Bob Lethaby bids a fond, sad farewell to a man whose words would shape our week’s mood.

I don’t know what it is about me at the moment, but whenever I hear about death or demise of someone linked to my life, I become overwhelmed by irrational nostalgia and a sense loss. Maybe it is a case of getting closer to the grave that make me more emotional about such things?

So when, yesterday, I learnt of the death of BBC Radio’s classified football results reporter, James Alexander Gordon, I felt like another part of my youth had died, although it was already in intensive care after discovering match reporter, Stuart Hall was a sex offender rather than the poetic genius my peers and I once admired.

My greatest times at football were not when Reading got promoted to the Premiership (twice) or when they moved to a sanitised stadium; they were football away days in the 80′s and early 90′s to places like Blackpool, Gillingham, Rotherham and Northampton.

An integral part of those days was drink fuelled laddism that was well out of the way of girlfriends and parents who would have despaired at the reasoning of young lads who, for entertainment purposes, crammed into, and travelled hundreds of miles in a Maxi, Datsun or a Marina that was full of the stench of stale beer, dope, dodgy pies and wet camouflage jackets.

However, for a period in our lives it meant everything to us, it was a common suburban bond we shared and we didn’t care if others didn’t get it, as we were happy with football, beer, pies and the Radio 5 (or formerly Radio 2) Sports Report after the match.

The sound of the tune ‘Out of the Blue’ and voice of James Alexander Gordon was an integral part of our day and we all joined in with the tune as heaters attempted to clear windscreens of our crap cars.

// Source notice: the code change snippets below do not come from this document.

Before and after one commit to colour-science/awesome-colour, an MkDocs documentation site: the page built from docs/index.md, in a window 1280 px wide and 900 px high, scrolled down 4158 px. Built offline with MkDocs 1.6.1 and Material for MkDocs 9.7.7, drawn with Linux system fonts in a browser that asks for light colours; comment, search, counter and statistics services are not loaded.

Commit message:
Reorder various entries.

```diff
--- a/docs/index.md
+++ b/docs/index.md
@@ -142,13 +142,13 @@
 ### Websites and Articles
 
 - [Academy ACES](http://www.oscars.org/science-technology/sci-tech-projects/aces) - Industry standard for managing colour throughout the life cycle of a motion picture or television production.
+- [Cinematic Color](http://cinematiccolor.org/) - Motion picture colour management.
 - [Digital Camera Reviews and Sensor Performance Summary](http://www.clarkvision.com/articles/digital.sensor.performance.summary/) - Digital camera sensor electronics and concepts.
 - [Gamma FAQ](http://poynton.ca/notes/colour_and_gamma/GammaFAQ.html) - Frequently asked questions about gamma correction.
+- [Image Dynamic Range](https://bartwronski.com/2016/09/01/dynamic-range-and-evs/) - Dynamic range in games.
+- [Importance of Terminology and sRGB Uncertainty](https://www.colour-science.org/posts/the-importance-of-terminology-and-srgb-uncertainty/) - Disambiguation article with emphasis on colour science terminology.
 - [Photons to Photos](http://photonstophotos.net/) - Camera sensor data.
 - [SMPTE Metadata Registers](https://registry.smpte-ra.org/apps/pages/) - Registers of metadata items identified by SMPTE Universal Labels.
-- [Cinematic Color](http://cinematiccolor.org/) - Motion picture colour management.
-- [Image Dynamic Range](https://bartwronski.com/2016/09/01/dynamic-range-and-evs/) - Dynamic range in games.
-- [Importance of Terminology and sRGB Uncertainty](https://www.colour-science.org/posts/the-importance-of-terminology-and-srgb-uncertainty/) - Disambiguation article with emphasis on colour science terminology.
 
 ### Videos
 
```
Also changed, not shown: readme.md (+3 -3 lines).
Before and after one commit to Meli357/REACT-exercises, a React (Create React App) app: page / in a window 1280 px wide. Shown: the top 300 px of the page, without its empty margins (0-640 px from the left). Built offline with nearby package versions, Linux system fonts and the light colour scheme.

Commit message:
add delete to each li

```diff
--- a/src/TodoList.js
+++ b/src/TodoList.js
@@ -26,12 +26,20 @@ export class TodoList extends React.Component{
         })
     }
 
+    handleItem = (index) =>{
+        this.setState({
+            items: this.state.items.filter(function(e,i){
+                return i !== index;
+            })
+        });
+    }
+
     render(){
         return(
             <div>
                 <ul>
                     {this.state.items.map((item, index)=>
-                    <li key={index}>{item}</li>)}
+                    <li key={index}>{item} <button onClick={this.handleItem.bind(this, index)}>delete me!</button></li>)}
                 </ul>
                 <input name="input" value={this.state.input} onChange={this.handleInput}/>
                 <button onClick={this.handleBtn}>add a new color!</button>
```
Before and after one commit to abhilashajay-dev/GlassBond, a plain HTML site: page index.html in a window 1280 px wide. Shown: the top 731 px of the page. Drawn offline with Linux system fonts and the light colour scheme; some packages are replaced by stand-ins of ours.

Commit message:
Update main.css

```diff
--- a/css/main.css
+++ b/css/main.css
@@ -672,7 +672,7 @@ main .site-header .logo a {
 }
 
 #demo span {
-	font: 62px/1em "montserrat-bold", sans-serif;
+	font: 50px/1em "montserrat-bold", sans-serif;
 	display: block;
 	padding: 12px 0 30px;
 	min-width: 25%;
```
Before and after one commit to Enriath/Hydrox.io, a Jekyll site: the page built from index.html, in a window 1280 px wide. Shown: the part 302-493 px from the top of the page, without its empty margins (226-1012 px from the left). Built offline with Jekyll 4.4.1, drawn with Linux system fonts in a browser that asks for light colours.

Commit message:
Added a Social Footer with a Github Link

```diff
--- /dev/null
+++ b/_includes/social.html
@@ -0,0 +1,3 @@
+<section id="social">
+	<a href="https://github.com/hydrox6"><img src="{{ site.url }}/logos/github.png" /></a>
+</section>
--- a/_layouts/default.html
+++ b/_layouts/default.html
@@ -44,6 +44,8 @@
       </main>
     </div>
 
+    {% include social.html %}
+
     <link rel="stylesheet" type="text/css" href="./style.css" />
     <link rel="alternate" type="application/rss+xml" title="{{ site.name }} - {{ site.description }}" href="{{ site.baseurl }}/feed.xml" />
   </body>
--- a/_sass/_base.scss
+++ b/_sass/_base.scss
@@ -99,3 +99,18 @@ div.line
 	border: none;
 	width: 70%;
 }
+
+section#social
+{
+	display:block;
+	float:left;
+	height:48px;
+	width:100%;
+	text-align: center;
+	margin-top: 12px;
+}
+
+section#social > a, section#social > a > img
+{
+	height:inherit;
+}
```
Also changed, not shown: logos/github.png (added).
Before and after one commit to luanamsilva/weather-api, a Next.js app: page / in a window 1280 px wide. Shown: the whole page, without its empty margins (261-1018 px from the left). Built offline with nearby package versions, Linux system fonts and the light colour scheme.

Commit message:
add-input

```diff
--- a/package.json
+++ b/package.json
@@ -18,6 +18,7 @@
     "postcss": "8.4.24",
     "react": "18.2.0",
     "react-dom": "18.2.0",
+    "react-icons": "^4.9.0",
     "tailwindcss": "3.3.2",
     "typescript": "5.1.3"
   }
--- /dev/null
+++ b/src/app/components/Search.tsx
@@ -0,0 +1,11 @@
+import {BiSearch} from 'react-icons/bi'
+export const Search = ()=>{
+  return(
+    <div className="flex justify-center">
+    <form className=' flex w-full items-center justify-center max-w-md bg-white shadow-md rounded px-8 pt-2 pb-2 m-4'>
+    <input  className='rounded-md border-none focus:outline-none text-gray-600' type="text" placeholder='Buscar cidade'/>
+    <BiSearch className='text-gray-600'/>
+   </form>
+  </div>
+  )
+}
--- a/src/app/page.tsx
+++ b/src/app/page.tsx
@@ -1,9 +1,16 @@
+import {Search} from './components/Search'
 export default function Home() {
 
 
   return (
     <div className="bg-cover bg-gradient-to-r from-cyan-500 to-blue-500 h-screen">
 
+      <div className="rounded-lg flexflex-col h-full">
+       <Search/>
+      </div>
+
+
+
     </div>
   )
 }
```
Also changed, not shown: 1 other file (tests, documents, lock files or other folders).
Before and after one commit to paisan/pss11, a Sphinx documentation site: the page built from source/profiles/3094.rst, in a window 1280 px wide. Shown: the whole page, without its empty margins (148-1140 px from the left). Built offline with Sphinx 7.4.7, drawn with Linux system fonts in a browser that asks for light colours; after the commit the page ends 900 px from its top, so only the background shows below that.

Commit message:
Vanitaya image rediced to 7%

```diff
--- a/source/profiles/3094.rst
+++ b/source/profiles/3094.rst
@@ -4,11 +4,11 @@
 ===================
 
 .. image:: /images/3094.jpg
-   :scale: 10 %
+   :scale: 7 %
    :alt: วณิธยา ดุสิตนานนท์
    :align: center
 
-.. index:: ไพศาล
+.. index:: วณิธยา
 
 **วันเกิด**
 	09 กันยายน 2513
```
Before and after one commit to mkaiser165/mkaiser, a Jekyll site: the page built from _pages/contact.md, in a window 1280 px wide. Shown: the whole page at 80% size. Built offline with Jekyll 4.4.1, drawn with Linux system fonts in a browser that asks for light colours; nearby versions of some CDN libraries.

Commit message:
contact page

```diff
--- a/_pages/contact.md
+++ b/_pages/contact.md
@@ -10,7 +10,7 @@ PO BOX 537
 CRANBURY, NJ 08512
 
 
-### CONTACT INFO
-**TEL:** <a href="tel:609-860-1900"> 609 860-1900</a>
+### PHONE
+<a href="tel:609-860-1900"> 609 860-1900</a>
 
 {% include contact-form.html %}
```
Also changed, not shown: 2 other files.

Football has changed so much, in many ways for the better of course, sport and life moves on and evolves, it has to, but I can’t help thinking that it has been stolen by the middle classes, leaving the traditional supporters of yesteryear buried under the hyped up bunting of SKY TV and the Premier League.

With every new season, deluded nostalgia reminds me of happy days, muddy pitches, Class C drugs, fights, standing room only, the bleach cubes in the urinals straining to beat of the stench of piss, and players sliding through the sodden pitches to carry out a brutal assault.

That’s why we went to football, that’s where our common bond lay and as every year passes, part of my love of the beautiful game dies a bit more as the grounds fill up with those types who treat it like a trip to the cinema or the bowling alley, applauding opponents players and not giving a toss about the result.

To us, a Reading away win (a rarity of course) would always make a night in places like Nottingham more fun and a night in a sleeping bag in the boot of a car, a bit more tolerable…Winning wasn’t everything but it didn’t half help.

Those were the days that made us English, not some love of the aristocracy or our colonial history; we hated the establishment, Thatcher and the police who taunted and bullied us…But we loved Sports Report and James Alexander Gordon, a man who’s only ambition left before he died, was to say…

Forfar 5…..East Fife 4.

Read more of Bob’s ace work here